Often referred to as the "Mysterious Virgin", Anegada takes its name from the Spanish word meaning "drowned" or "flooded". Lying 20mi/32km northeast of Tortola, Anegada is the only British Virgin Island that is comprised of limestone and coral.
Other qualities that make for Anegada's mysteriousness are the flatness of the terrain (highest point 28ft/8m above sea level) and the several deep natural wells, or "shelf holes", that fill up with fresh water. Anegada is at the windward edge of an undersea plateau that supports the islands. The North Drop area is home to huge schools of fish such as blue marlin and blackfin tuna and is ideal for deep-sea fishing.Anegada covers 15sq.mi/39sq.km surrounded by a maze of coral reef that extends for many miles/kilometers off the shore. This reef off Anegada creates ideal opportunities for reef and bonefishing. The island is so low that many mariners cannot see Anegada until caught in the reef, a fate that has caused more than 300 ships to sink off the coast of the island. There are more wrecks off Anegada than anywhere else in the Caribbean, and they now host colorful marine life offering some of the best diving sites in the world.The landscape of Anegada features salt ponds, blooming cacti, wild orchids and century plants. Wildlife found on the island includes flamingos and other bird species, the rare rock iguana, and some 2,000 wild goats, donkeys and cattle. The BVI National Parks Trust protects almost the entire interior of the island from development.Christopher Columbus seemed to have missed Anegada upon his discovery of the other British Virgin Islands in 1493. Taíno and Carib Indians used Anegada for fishing and the collection of freshwater. Early English settlers attempted to establish cotton plantations, however the crops failed due to the arid, windswept weather and unsuitable soil conditions. Throughout the 17th C, many legendary pirates such as Billy Bones and Normand stopped on Anegada.Today, Anegada's small population of people largely make their living from lobster and conch fishing. The development of the tourist facilities, including an airport, campground, several guest cottages and a hotel, took place in the 1960s and 70s. Anegada remains an attractive destination for adventure travellers rather than those looking for a resort-type vacation.

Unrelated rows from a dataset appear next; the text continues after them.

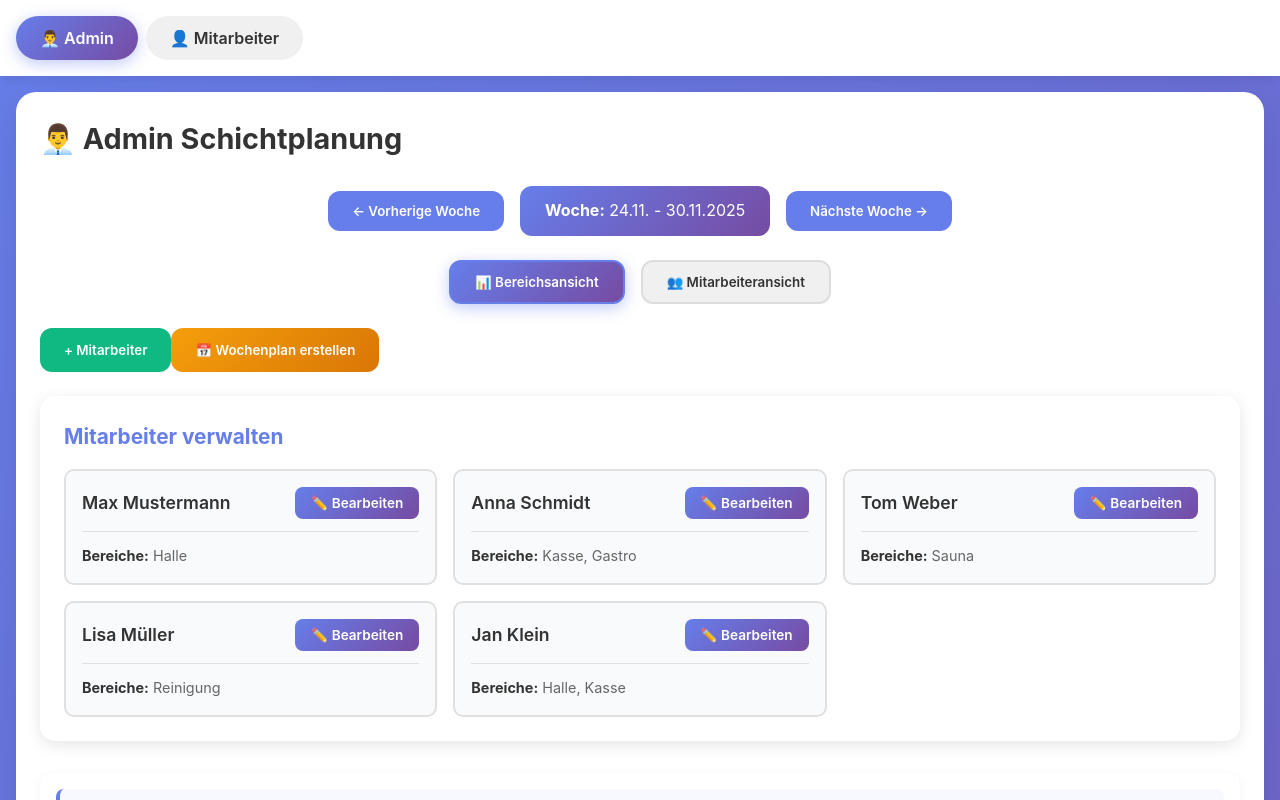
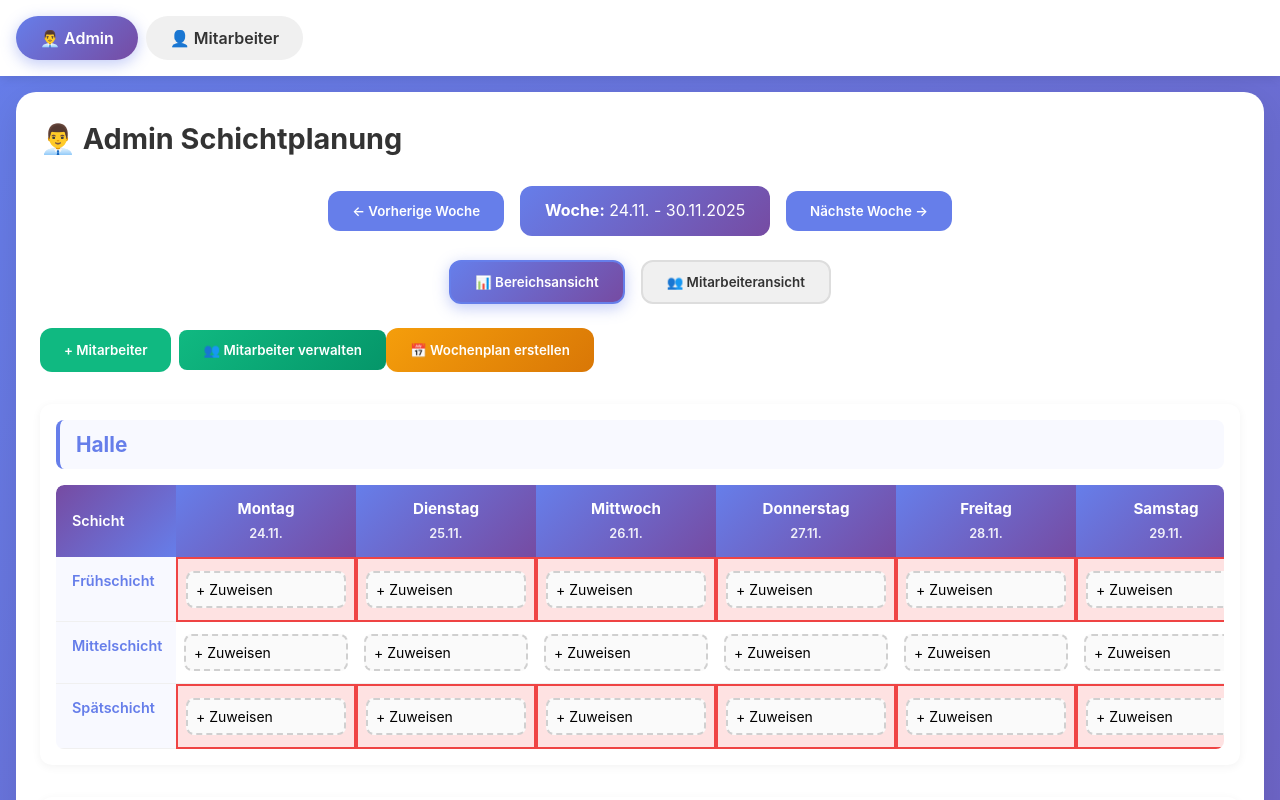
Before and after one commit to ChrisD-78/schichtplan-app, a React (Vite) app: page / in a window 1280 px wide. Shown: the top 800 px of the page. Built offline with nearby package versions, Linux system fonts and the light colour scheme.

Commit message:
Feature: Separate Mitarbeiter-Verwaltungsseite mit Tabellenansicht

```diff
--- a/src/App.css
+++ b/src/App.css
@@ -3370,3 +3370,101 @@
   background: #e0e0e0;
   border-color: #ccc;
 }
+
+.btn-manage-employees {
+  padding: 0.75rem 1.5rem;
+  background: linear-gradient(135deg, #10b981 0%, #059669 100%);
+  color: white;
+  border: none;
+  border-radius: 8px;
+  font-weight: 600;
+  cursor: pointer;
+  transition: all 0.3s;
+  margin-left: 0.5rem;
+}
+
+.btn-manage-employees:hover {
+  transform: translateY(-2px);
+  box-shadow: 0 4px 15px rgba(16, 185, 129, 0.3);
+}
+
+/* Employee Management Panel */
+.employee-management-panel {
+  background: white;
+  border-radius: 15px;
+  padding: 2rem;
+  margin: 1.5rem 0;
+  box-shadow: 0 4px 15px rgba(0, 0, 0, 0.1);
+}
+
+.employee-management-panel h2 {
+  margin-top: 0;
+  color: #667eea;
+  font-size: 1.8rem;
+  margin-bottom: 1.5rem;
+}
+
+.employee-management-table-wrapper {
+  overflow-x: auto;
+  border-radius: 10px;
+  border: 1px solid #e0e0e0;
+}
+
+.employee-management-table {
+  width: 100%;
+  border-collapse: collapse;
+  background: white;
+}
+
+.employee-management-table thead {
+  background: linear-gradient(135deg, #667eea 0%, #764ba2 100%);
+  color: white;
+}
+
+.employee-management-table th {
+  padding: 1rem;
+  text-align: left;
+  font-weight: 600;
+  font-size: 0.95rem;
+  white-space: nowrap;
+}
+
+.employee-management-table td {
+  padding: 1rem;
+  border-bottom: 1px solid #e0e0e0;
+  vertical-align: middle;
+}
+
+.employee-management-table tbody tr:hover {
+  background: #f9fafb;
+}
+
+.employee-management-table tbody tr:last-child td {
+  border-bottom: none;
+}
+
+.employee-color-indicator {
+  display: inline-block;
+  width: 24px;
+  height: 24px;
+  border-radius: 50%;
+  border: 2px solid #fff;
+  box-shadow: 0 2px 4px rgba(0, 0, 0, 0.1);
+}
+
+.btn-edit-in-table {
+  padding: 0.5rem 1rem;
+  background: linear-gradient(135deg, #667eea 0%, #764ba2 100%);
+  color: white;
+  border: none;
+  border-radius: 6px;
+  font-size: 0.85rem;
+  font-weight: 600;
+  cursor: pointer;
+  transition: all 0.3s;
+}
+
+.btn-edit-in-table:hover {
+  transform: translateY(-2px);
+  box-shadow: 0 4px 15px rgba(102, 126, 234, 0.3);
+}
--- a/src/components/AdminView.tsx
+++ b/src/components/AdminView.tsx
@@ -80,6 +80,7 @@ export const AdminView: React.FC<AdminViewProps> = ({
   const [newEmployeeBirthDate, setNewEmployeeBirthDate] = useState<string>('');
   const [showEmployeeForm, setShowEmployeeForm] = useState(false);
   const [editingEmployeeId, setEditingEmployeeId] = useState<string | null>(null);
+  const [showEmployeeManagement, setShowEmployeeManagement] = useState(false);
   const [validationMessage, setValidationMessage] = useState<string | null>(null);
   const [viewMode, setViewMode] = useState<'area' | 'employee'>('area');
   const [employeeViewMode, setEmployeeViewMode] = useState<'week' | 'month'>('week');
@@ -1658,11 +1659,23 @@ export const AdminView: React.FC<AdminViewProps> = ({
                 cancelEdit();
               } else {
                 setShowEmployeeForm(!showEmployeeForm);
+                setShowEmployeeManagement(false);
               }
             }}
             className="btn-toggle-form"
           >
             {showEmployeeForm ? '✕ Abbrechen' : '+ Mitarbeiter'}
+          </button>
+
+          <button
+            onClick={() => {
+              setShowEmployeeManagement(!showEmployeeManagement);
+              setShowEmployeeForm(false);
+              setEditingEmployeeId(null);
+            }}
+            className="btn-manage-employees"
+          >
+            {showEmployeeManagement ? '✕ Schließen' : '👥 Mitarbeiter verwalten'}
           </button>
 
           <button
@@ -1783,46 +1796,69 @@ export const AdminView: React.FC<AdminViewProps> = ({
             </div>
           )}
 
-          {employees.length > 0 && (
-            <div className="employees-list">
-              <h4>Mitarbeiter verwalten</h4>
-              <div className="employees-grid">
+        </div>
+      </div>
+
+      {showEmployeeManagement && (
+        <div className="employee-management-panel">
+          <h2>👥 Mitarbeiter verwalten</h2>
+          <div className="employee-management-table-wrapper">
+            <table className="employee-management-table">
+              <thead>
+                <tr>
+                  <th>Name</th>
+                  <th>Farbe</th>
+                  <th>Bereiche</th>
+                  <th>Telefon</th>
+                  <th>E-Mail</th>
+                  <th>Stunden/Woche</th>
+                  <th>Geburtsdatum</th>
+                  <th>Aktionen</th>
+                </tr>
+              </thead>
+              <tbody>
                 {employees.map(employee => (
-                  <div key={employee.id} className="employee-card">
-                    <div className="employee-card-header">
-                      <div className="employee-card-name">
-                        {employee.color && (
-                          <span
-                            className="employee-color-bar-small"
-                            style={{ backgroundColor: getColorValue(employee.color) }}
-                          ></span>
-                        )}
-                        <span>{employee.firstName} {employee.lastName}</span>
-                      </div>
+                  <tr key={employee.id}>
+                    <td>
+                      {employee.firstName} {employee.lastName}
+                    </td>
+                    <td>
+                      {employee.color && (
+                        <span
+                          className="employee-color-indicator"
+                          style={{ backgroundColor: getColorValue(employee.color) }}
+                          title={employee.color}
+                        ></span>
+                      )}
+                    </td>
+                    <td>{employee.areas.join(', ')}</td>
+                    <td>{employee.phone || '—'}</td>
+                    <td>{employee.email || '—'}</td>
+                    <td>{employee.weeklyHours || '—'}</td>
+                    <td>
+                      {employee.birthDate
+                        ? new Date(employee.birthDate).toLocaleDateString('de-DE')
+                        : '—'}
+                    </td>
+                    <td>
                       <button
-                        onClick={() => startEditEmployee(employee)}
-                        className="btn-edit-employee"
+                        onClick={() => {
+                          startEditEmployee(employee);
+                          setShowEmployeeManagement(false);
+                        }}
+                        className="btn-edit-in-table"
                         title="Mitarbeiter bearbeiten"
                       >
                         ✏️ Bearbeiten
                       </button>
-                    </div>
-                    <div className="employee-card-details">
-                      <div><strong>Bereiche:</strong> {employee.areas.join(', ')}</div>
-                      {employee.phone && <div><strong>Tel:</strong> {employee.phone}</div>}
-                      {employee.email && <div><strong>E-Mail:</strong> {employee.email}</div>}
-                      {employee.weeklyHours && <div><strong>Stunden/Woche:</strong> {employee.weeklyHours}</div>}
-                      {employee.birthDate && (
-                        <div><strong>Geburtsdatum:</strong> {new Date(employee.birthDate).toLocaleDateString('de-DE')}</div>
-                      )}
-                    </div>
-                  </div>
+                    </td>
+                  </tr>
                 ))}
-              </div>
-            </div>
-          )}
+              </tbody>
+            </table>
+          </div>
         </div>
-      </div>
+      )}
 
       {showBulkAssignment && (
         <div className="bulk-assignment-panel">
```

Pat's Pottery on Anegada displays the work of local artists Pat Faulkner. Her works include hand painted piece of a wide variety of household items, most of which is kitchen wear. Pat has two outlets; her studio at Nutmeg Point and another shop at Soper's Hole on the West End.
The Settlement, British Virgin Islands
The Settlement is a quintessential West Indian village found in an almost treeless area on the southwest corner of Anegada. Roaming chickens and goats, hurricane-damaged structures and dead cars can be seen among the small grouping of houses and small businesses.
Settlement - Iguana Hatchery
The British Virgin Islands National Parks Trust manages the Iguana Hatchery, a project to protect the endangered rock iguanas from predators. Young lizards are kept in cages and wild rock iguanas are radio-tagged to track their movements around the island.
Captain Auguste George Airport
Captain Auguste George Airport lies 1mi/1.6km north of The Settlement in the center of the Anegada. There are regular flights between Anegada and Tortola.
Flash of Beauty Beach
Flash of Beauty Beach is a good snorkeling location with coral and and clear water. Just off the beach is a small restaurant.